IDEAS home Printed from https://ideas.repec.org/
MyIDEAS: Login to save this paper or follow this series

How Russia Affects the Neighborhood; Trade, Financial, and Remittance Channels

  • Jaime Espinosa-Bowen
  • Nadeem Ilahi
  • Fahad Alturki

We test the extent to which growth in the 11 CIS countries (excluding Russia) was associated with developments in Russia, overall, as well as through the trade, financial and remittance channels over the last decade or so. The results point to the continued existence of economic links between the CIS countries and Russia, though these links may have altered since the 1998 crisis. Russia appears to influence regional growth mainly through the remittance channel and somewhat less so through the financial channel. There is a shrinking role of the trade (exports to Russia) channel. Russian growth shocks are associated with sizable effects on Belarus, Kazakhstan, Kyrgyz Republic, Tajikistan, and, to some extent, Georgia.

If you experience problems downloading a file, check if you have the proper application to view it first. In case of further problems read the IDEAS help page. Note that these files are not on the IDEAS site. Please be patient as the files may be large.

File URL: http://www.imf.org/external/pubs/cat/longres.aspx?sk=23457
Download Restriction: no

Paper provided by International Monetary Fund in its series IMF Working Papers with number 09/277.

as
in new window

Length: 25
Date of creation: 01 Dec 2009
Date of revision:
Handle: RePEc:imf:imfwpa:09/277
Contact details of provider: Postal: International Monetary Fund, Washington, DC USA
Phone: (202) 623-7000
Fax: (202) 623-4661
Web page: http://www.imf.org/external/pubind.htm
Email:


More information through EDIRC

Order Information: Web: http://www.imf.org/external/pubs/pubs/ord_info.htm

References listed on IDEAS
Please report citation or reference errors to , or , if you are the registered author of the cited work, log in to your RePEc Author Service profile, click on "citations" and make appropriate adjustments.:

as in new window
  1. Kiviet, Jan F., 1995. "On bias, inconsistency, and efficiency of various estimators in dynamic panel data models," Journal of Econometrics, Elsevier, vol. 68(1), pages 53-78, July.
  2. Bruno, Giovanni S.F., 2005. "Approximating the bias of the LSDV estimator for dynamic unbalanced panel data models," Economics Letters, Elsevier, vol. 87(3), pages 361-366, June.
  3. International Monetary Fund, 2009. "Decoupling From the East toward the West? Analyses of Spillovers to the Baltic Countries," IMF Working Papers 09/125, International Monetary Fund.
  4. Çigdem Akin & M. Ayhan Kose, 2007. "Changing Nature of North-South Linkages; Stylized Facts and Explanations," IMF Working Papers 07/280, International Monetary Fund.
  5. M. Ayhan Kose & Marco Terrones & Eswar Prasad, 2003. "Volatility and Comovement in a Globalized World Economy; An Empirical Exploration," IMF Working Papers 03/246, International Monetary Fund.
  6. Vivek B. Arora & Athanasios Vamvakidis, 2005. "The Implications of South African Economic Growth for the Rest of Africa," IMF Working Papers 05/58, International Monetary Fund.
  7. Nadeem Ilahi & Riham Shendy, 2008. "Do the Gulf Oil-Producing Countries Influence Regional Growth?
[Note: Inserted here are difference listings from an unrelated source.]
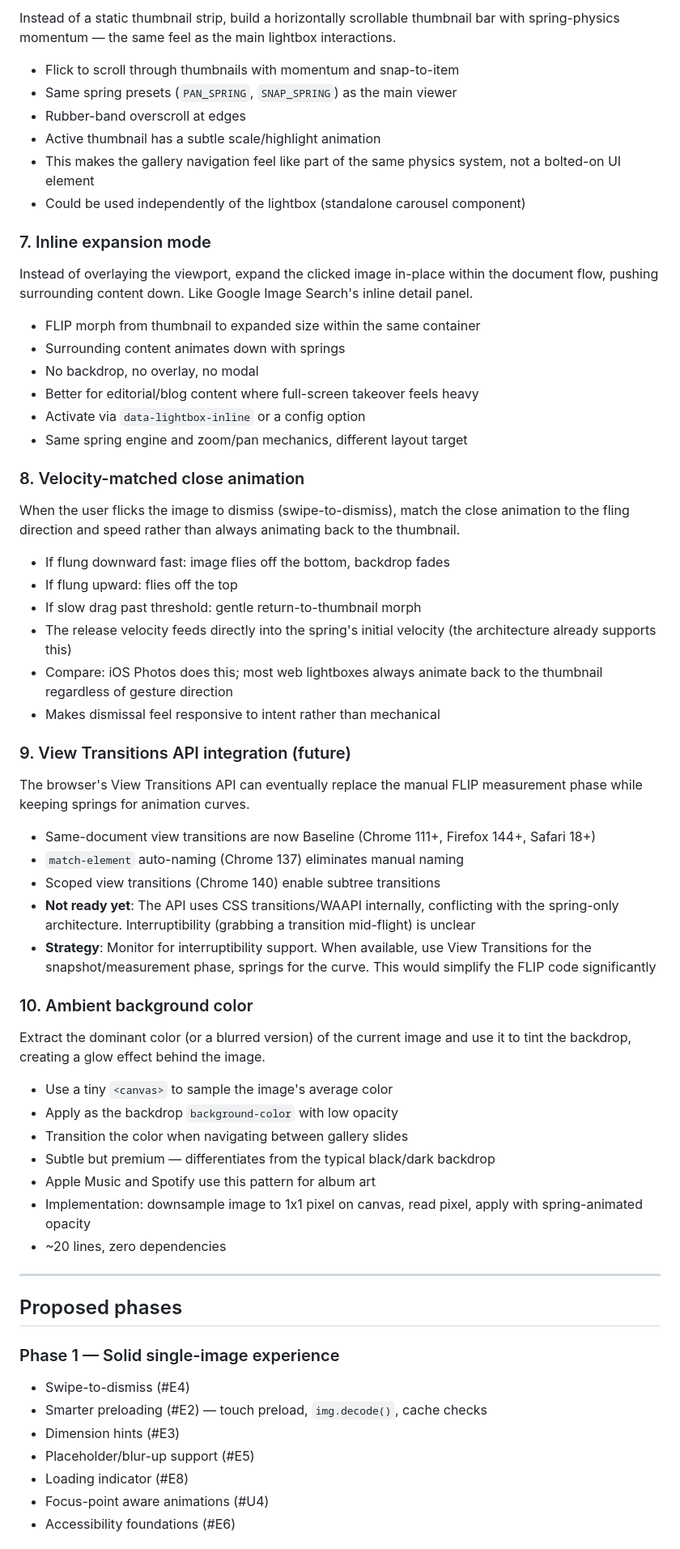
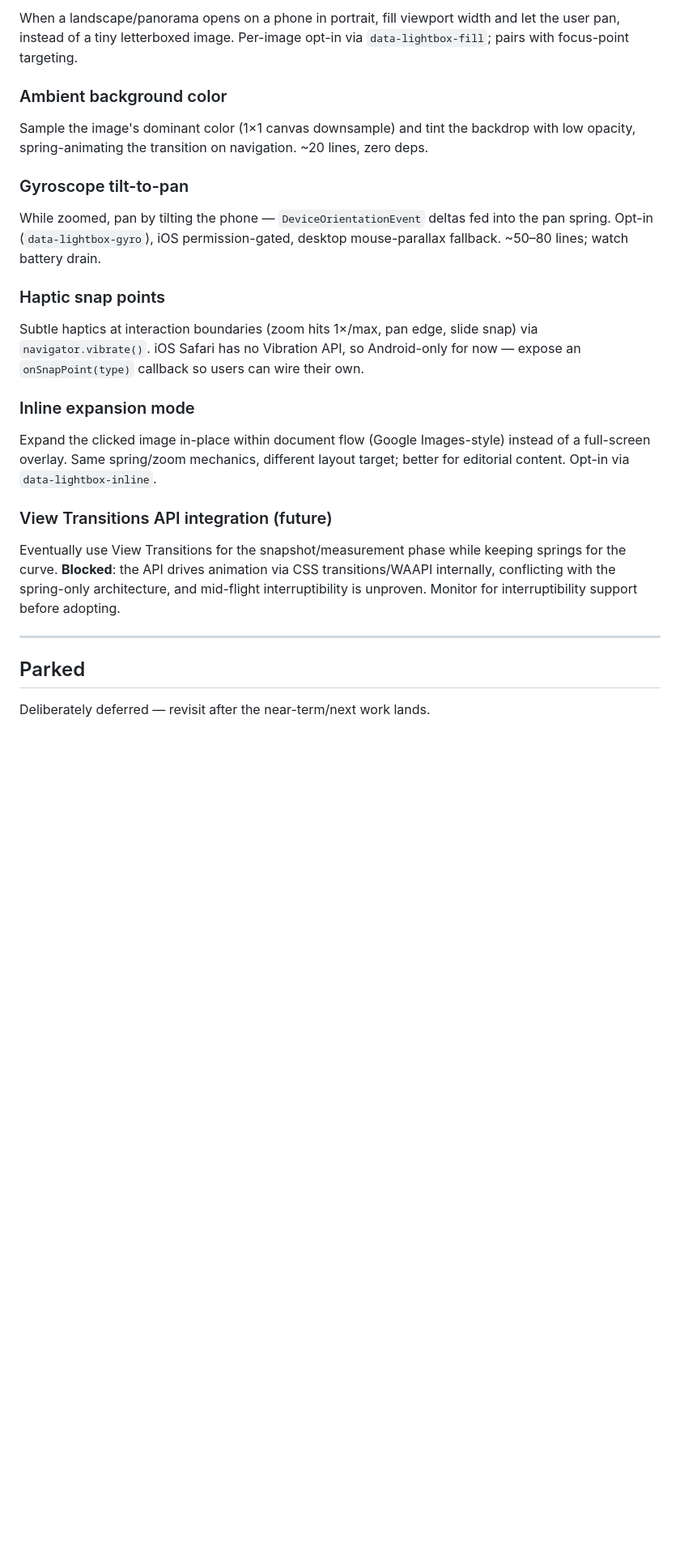
Before and after one commit to lokesh/lightbox3, a Markdown page: ROADMAP.md, the part around one of its changes. Shown at 81% size. GitHub-like rendering; blank space fills up the shorter version.

```diff
--- a/ROADMAP.md
+++ b/ROADMAP.md
@@ -122,67 +149,29 @@ Trigger subtle haptic feedback at meaningful interaction boundaries.
 
-Instead of a static thumbnail strip, build a horizontally scrollable thumbnail bar with spring-physics momentum — the same feel as the main lightbox interactions.
+When a landscape/panorama opens on a phone in portrait, fill viewport width and let the user pan, instead of a tiny letterboxed image. Per-image opt-in via `data-lightbox-fill`; pairs with focus-point targeting.
 
-- Flick to scroll through thumbnails with momentum and snap-to-item
-- Same spring presets (`PAN_SPRING`, `SNAP_SPRING`) as the main viewer
-- Rubber-band overscroll at edges
-- Active thumbnail has a subtle scale/highlight animation
-- This makes the gallery navigation feel like part of the same physics system, not a bolted-on UI element
-- Could be used independently of the lightbox (standalone carousel component)
+### Ambient background color
 
-### 7. Inline expansion mode
+Sample the image's dominant color (1×1 canvas downsample) and tint the backdrop with low opacity, spring-animating the transition on navigation. ~20 lines, zero deps.
 
-Instead of overlaying the viewport, expand the clicked image in-place within the document flow, pushing surrounding content down. Like Google Image Search's inline detail panel.
+### Gyroscope tilt-to-pan
 
-- FLIP morph from thumbnail to expanded size within the same container
-- Surrounding content animates down with springs
-- No backdrop, no overlay, no modal
-- Better for editorial/blog content where full-screen takeover feels heavy
-- Activate via `data-lightbox-inline` or a config option
-- Same spring engine and zoom/pan mechanics, different layout target
+While zoomed, pan by tilting the phone — `DeviceOrientationEvent` deltas fed into the pan spring. Opt-in (`data-lightbox-gyro`), iOS permission-gated, desktop mouse-parallax fallback. ~50–80 lines; watch battery drain.
 
-### 8. Velocity-matched close animation
+### Haptic snap points
 
-When the user flicks the image to dismiss (swipe-to-dismiss), match the close animation to the fling direction and speed rather than always animating back to the thumbnail.
+Subtle haptics at interaction boundaries (zoom hits 1×/max, pan edge, slide snap) via `navigator.vibrate()`. iOS Safari has no Vibration API, so Android-only for now — expose an `onSnapPoint(type)` callback so users can wire their own.
 
-- If flung downward fast: image flies off the bottom, backdrop fades
-- If flung upward: flies off the top
-- If slow drag past threshold: gentle return-to-thumbnail morph
-- The release velocity feeds directly into the spring's initial velocity (the architecture already supports this)
-- Compare: iOS Photos does this; most web lightboxes always animate back to the thumbnail regardless of gesture direction
-- Makes dismissal feel responsive to intent rather than mechanical
+### Inline expansion mode
 
-### 9. View Transitions API integration (future)
+Expand the clicked image in-place within document flow (Google Images-style) instead of a full-screen overlay. Same spring/zoom mechanics, different layout target; better for editorial content. Opt-in via `data-lightbox-inline`.
 
-The browser's View Transitions API can eventually replace the manual FLIP measurement phase while keeping springs for animation curves.
+### View Transitions API integration (future)
 
-- Same-document view transitions are now Baseline (Chrome 111+, Firefox 144+, Safari 18+)
-- `match-element` auto-naming (Chrome 137) eliminates manual naming
-- Scoped view transitions (Chrome 140) enable subtree transitions
-- **Not ready yet**: The API uses CSS transitions/WAAPI internally, conflicting with the spring-only architecture. Interruptibility (grabbing a transition mid-flight) is unclear
-- **Strategy**: Monitor for interruptibility support. When available, use View Transitions for the snapshot/measurement phase, springs for the curve. This would simplify the FLIP code significantly
-
-### 10. Ambient background color
-
-Extract the dominant color (or a blurred version) of the current image and use it to tint the backdrop, creating a glow effect behind the image.
-
-- Use a tiny `<canvas>` to sample the image's average color
-- Apply as the backdrop `background-color` with low opacity
-- Transition the color when navigating between gallery slides
-- Subtle but premium — differentiates from the typical black/dark backdrop
-- Apple Music and Spotify use this pattern for album art
-- Implementation: downsample image to 1x1 pixel on canvas, read pixel, apply with spring-animated opacity
-- ~20 lines, zero dependencies
+Eventually use View Transitions for the snapshot/measurement phase while keeping springs for the curve. **Blocked**: the API drives animation via CSS transitions/WAAPI internally, conflicting with the spring-only architecture, and mid-flight interruptibility is unproven. Monitor for interruptibility support before adopting.
 
 ---
 
-## Proposed phases
+## Parked
 
-### Phase 1 — Solid single-image experience
-- Swipe-to-dismiss (#E4)
-- Smarter preloading (#E2) — touch preload, `img.decode()`, cache checks
-- Dimension hints (#E3)
-- Placeholder/blur-up support (#E5)
-- Loading indicator (#E8)
-- Focus-point aware animations (#U4)
-- Accessibility foundations (#E6)
+Deliberately deferred — revisit after the near-term/next work lands.
 
```
Also changed, not shown: other parts of ROADMAP.md (+106 -94 lines).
T+L3886he Impact of Financial and Remittance Flows," IMF Working Papers 08/167, International Monetary Fund.
  8. Michael A. Kouparitsas, 1996. "North-South business cycles," Working Paper Series, Macroeconomic Issues WP-96-9, Federal Reserve Bank of Chicago.
Full references (including those not matched with items on IDEAS)
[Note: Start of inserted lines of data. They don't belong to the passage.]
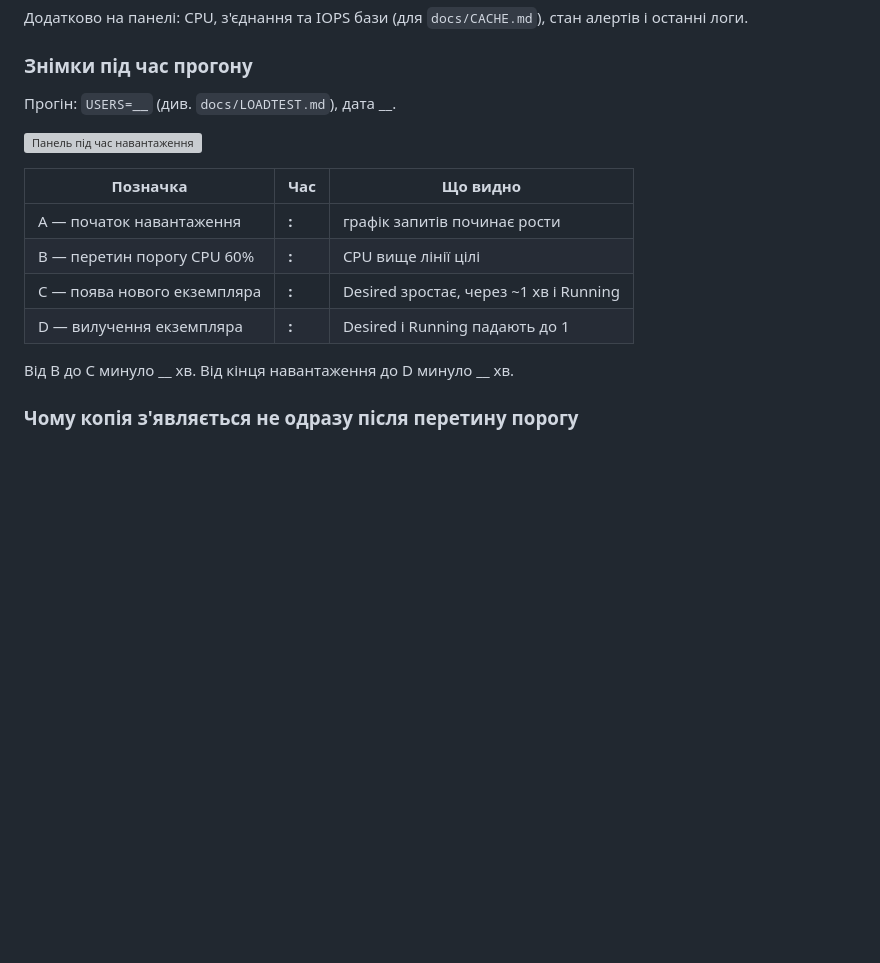
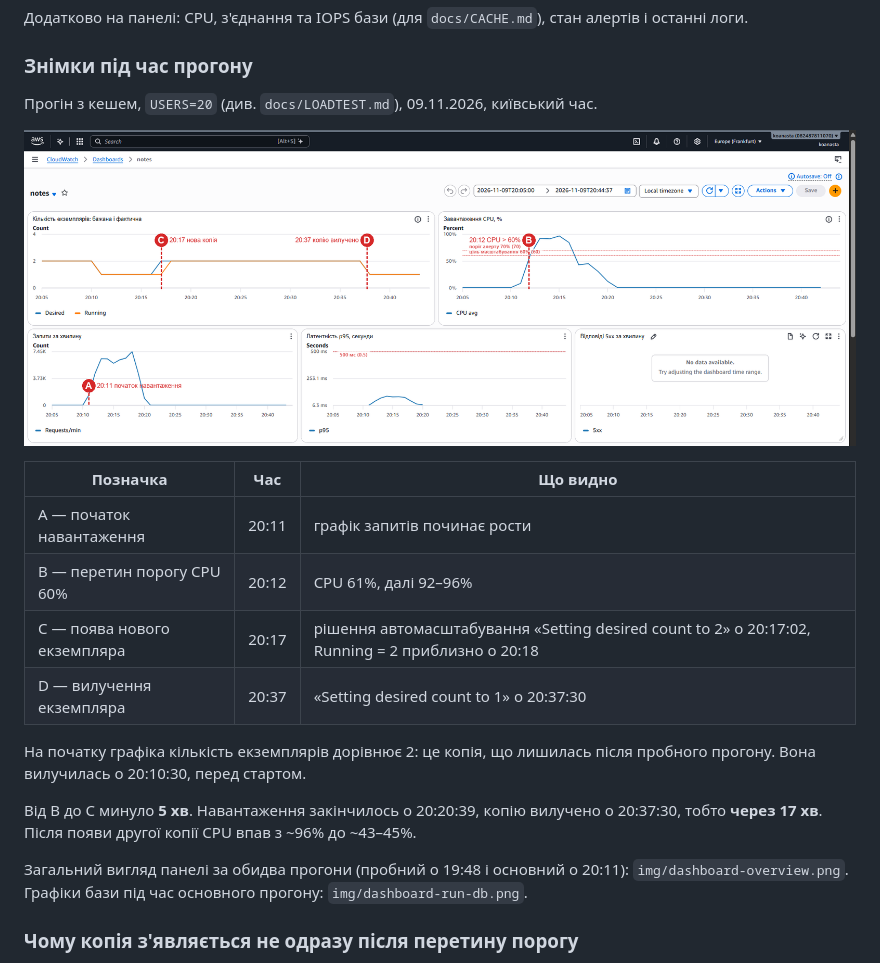
Before and after one commit to koanasta/cloud_lab1, a Markdown page: docs/AUTOSCALING.md, the part around the change. GitHub-like rendering; pictures changed too: docs/img/dashboard-run.png (added); blank space fills up the shorter version; grey boxes are pictures that could not be loaded.

```diff
--- a/docs/AUTOSCALING.md
+++ b/docs/AUTOSCALING.md
@@ -77,18 +77,22 @@ Cooldown — час після зміни кількості копій, про
 
 ### Знімки під час прогону
 
-Прогін: `USERS=__` (див. `docs/LOADTEST.md`), дата __.
+Прогін з кешем, `USERS=20` (див. `docs/LOADTEST.md`), 09.11.2026, київський час.
 
 ![Панель під час навантаження](img/dashboard-run.png)
 
 | Позначка | Час | Що видно |
 |---|---|---|
-| A — початок навантаження | __:__ | графік запитів починає рости |
-| B — перетин порогу CPU 60% | __:__ | CPU вище лінії цілі |
-| C — поява нового екземпляра | __:__ | Desired зростає, через ~1 хв і Running |
-| D — вилучення екземпляра | __:__ | Desired і Running падають до 1 |
+| A — початок навантаження | 20:11 | графік запитів починає рости |
+| B — перетин порогу CPU 60% | 20:12 | CPU 61%, далі 92–96% |
+| C — поява нового екземпляра | 20:17 | рішення автомасштабування «Setting desired count to 2» о 20:17:02, Running = 2 приблизно о 20:18 |
+| D — вилучення екземпляра | 20:37 | «Setting desired count to 1» о 20:37:30 |
 
-Від B до C минуло __ хв. Від кінця навантаження до D минуло __ хв.
+На початку графіка кількість екземплярів дорівнює 2: це копія, що лишилась після пробного прогону. Вона вилучилась о 20:10:30, перед стартом.
+
+Від B до C минуло **5 хв**. Навантаження закінчилось о 20:20:39, копію вилучено о 20:37:30, тобто **через 17 хв**. Після появи другої копії CPU впав з ~96% до ~43–45%.
+
+Загальний вигляд панелі за обидва прогони (пробний о 19:48 і основний о 20:11): `img/dashboard-overview.png`. Графіки бази під час основного прогону: `img/dashboard-run-db.png`.
 
 ### Чому копія з'являється не одразу після перетину порогу
 
```
Also changed, not shown: docs/ALERTS.md (+11 -7 lines), docs/LOADTEST.md (+13 -13 lines), docs/img/alert-alarm.png (added), docs/img/alert-ok.png (added), docs/img/dashboard-overview.png (added), docs/img/dashboard-run-db.png (added), 2 other files.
This item is not listed on Wikipedia, on a reading list or among the top items on IDEAS.

When requesting a correction, please mention this item's handle: RePEc:imf:imfwpa:09/277. See general information about how to correct material in RePEc.

For technical questions regarding this item, or to correct its authors, title, abstract, bibliographic or download information, contact: (Jim Beardow)

or (Hassan Zaidi)

If you have authored this item and are not yet registered with RePEc, we encourage you to do it here. This allows to link your profile to this item. It also allows you to accept potential citations to this item that we are uncertain about.

If references are entirely missing, you can add them using this form.

If the full references list an item that is present in RePEc, but the system did not link to it, you can help with this form.

If you know of missing items citing this one, you can help us creating those links by adding the relevant references in the same way as above, for each refering item. If you are a registered author of this item, you may also want to check the "citations" tab in your profile, as there may be some citations waiting for confirmation.

Please note that corrections may take a couple of weeks to filter through the various RePEc services.

This information is provided to you by IDEAS at the Research Division of the Federal Reserve Bank of St. Louis using RePEc data.